There was no book launch for nearly one year and events, readings (especially in schools, libraries, cultural institutions and bookshops), award ceremonies, book fairs, workshops, lectures and residency-scholarships were canceled. The situation quickly threatened the existence of many writers and authors.
While many authors work from home during the pandemic, many have no other choice but to publish articles in local newspapers. In The Gambia, the local newspapers, notably The Standard Newspaper, Foroyaa Newspaper, The Voice Newspaper and The Point have published dozens of articles from authors during lockdowns. Many of them believe that COVID-19 has made literary strikes to compel them into writing new books during lockdowns.
“I have not written a new book since the lockdown. A writer’s job is of course to write what makes the stories of human life, and to do so, you have to keep writing,” explains Lamin B. Fatty, a young Gambian author.
For Ms. AZEB YOSEPH AMBACHEW, the Founder and Executive Director of ONE AFRICA PEN WARRIORS FOR DEVELOPMENT ORGANIZATION (OAPWOD), an organization established in December 2019, Covid-19 has mostly affected women writers in Ethiopia. The organization is dealing with African history, culture, indigenous languages, democracy, unity and Identity. It strongly opposes migration. This organization has a plan to discuss the root causes of migration and how to especially save Africa’s youthful population to stop thinking about migration.
“When we are talking about the impacts of COVID -19, we should remember that it has created major economic crises on our industrial and agricultural activities. If I am not mistaken, COVID-19 hit Ethiopia on the 13th of March 2020 while the executive and regular members of my organization started working on promoting its vision and mission in a very organized way,’’ says Azeb Yoseph Ambachew. The diversity of books and culture is in real danger because of the COVID-19 effects on the economy.

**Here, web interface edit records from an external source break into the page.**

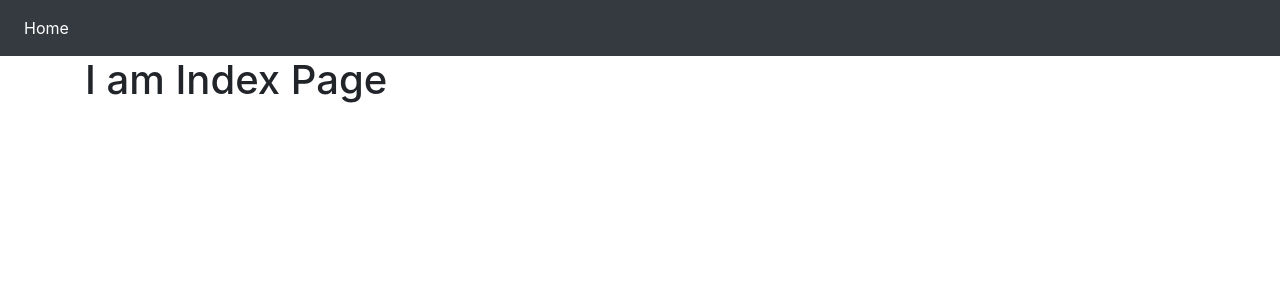
After one commit to muzahid2559/User_Authentication_with_Django, a Django app: template templates/Login_app/index.html in a window 1280 px wide. The commit adds this page. Shown: the top 300 px of the page. Run offline with Django 4.2, Linux system fonts and the light colour scheme; the template is opened without the code that fills it, so the values that code supplies are empty; some libraries are stand-ins or nearby versions.

Commit message:
feat: Create superuser,view and urls

```diff
--- a/Login_app/urls.py
+++ b/Login_app/urls.py
@@ -1,5 +1,8 @@
 from django.urls import path
-from CRUD import views
+from Login_app import views
+
+app_name = 'Login_app'
+
 
 urlpatterns = [
 
--- a/Login_app/views.py
+++ b/Login_app/views.py
@@ -1,3 +1,6 @@
 from django.shortcuts import render
 
 # Create your views here.
+def index(request):
+    diction = {}
+    return render(request, 'Login_app/index.html', context=diction)
--- a/templates/Login_app/base.html
+++ b/templates/Login_app/base.html
@@ -16,13 +16,7 @@
     <nav class="navbar navbar-expand-sm bg-dark navbar-dark">
   <ul class="navbar-nav">
     <li class="nav-item active">
-      <a class="nav-link" href="{% url 'first_application:index' %}">Home</a>
-    </li>
-    <li class="nav-item">
-      <a class="nav-link" href="{% url 'first_application:musician_form' %}">Add Musician</a>
-    </li>
-    <li class="nav-item">
-      <a class="nav-link" href="{% url 'first_application:album_form' %}">Add Album</a>
+      <a class="nav-link" href="{% url 'Login_app:index' %}">Home</a>
     </li>
   </ul>
 </nav>
--- /dev/null
+++ b/templates/Login_app/index.html
@@ -0,0 +1,6 @@
+{% extends 'Login_app/base.html' %}
+{% block body_block %}
+
+<h1>I am Index Page</h1>
+
+{% endblock %}
```
Also changed, not shown: db.sqlite3 (added), static/images/python-plus-django-1.jpg (added).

The COVID-19 pandemic affected the African writing workforce in many ways. Many worried that stay-at-home grants would proportionately enhance the productivity and well-being of African writers, including women and early-career authors, who were expected to shoulder more on writers residencies and or grants. However, West African writers are still yet to adequately address the development and technology behind the different vaccines that have been released and that are being created. They are yet to also address the acquisition and distribution of vaccines globally, including “vaccine nationalism” and questions of equity. Award-winning Gambian author, Modou Lamin Age-Almusaf Sowe, is trying to show how the vaccine hesitancy and anti-vaccination activism, as well as misinformation and disinformation against vaccines immunity, community masking and social distancing measures, as well as emerging variants are issues in West Africa.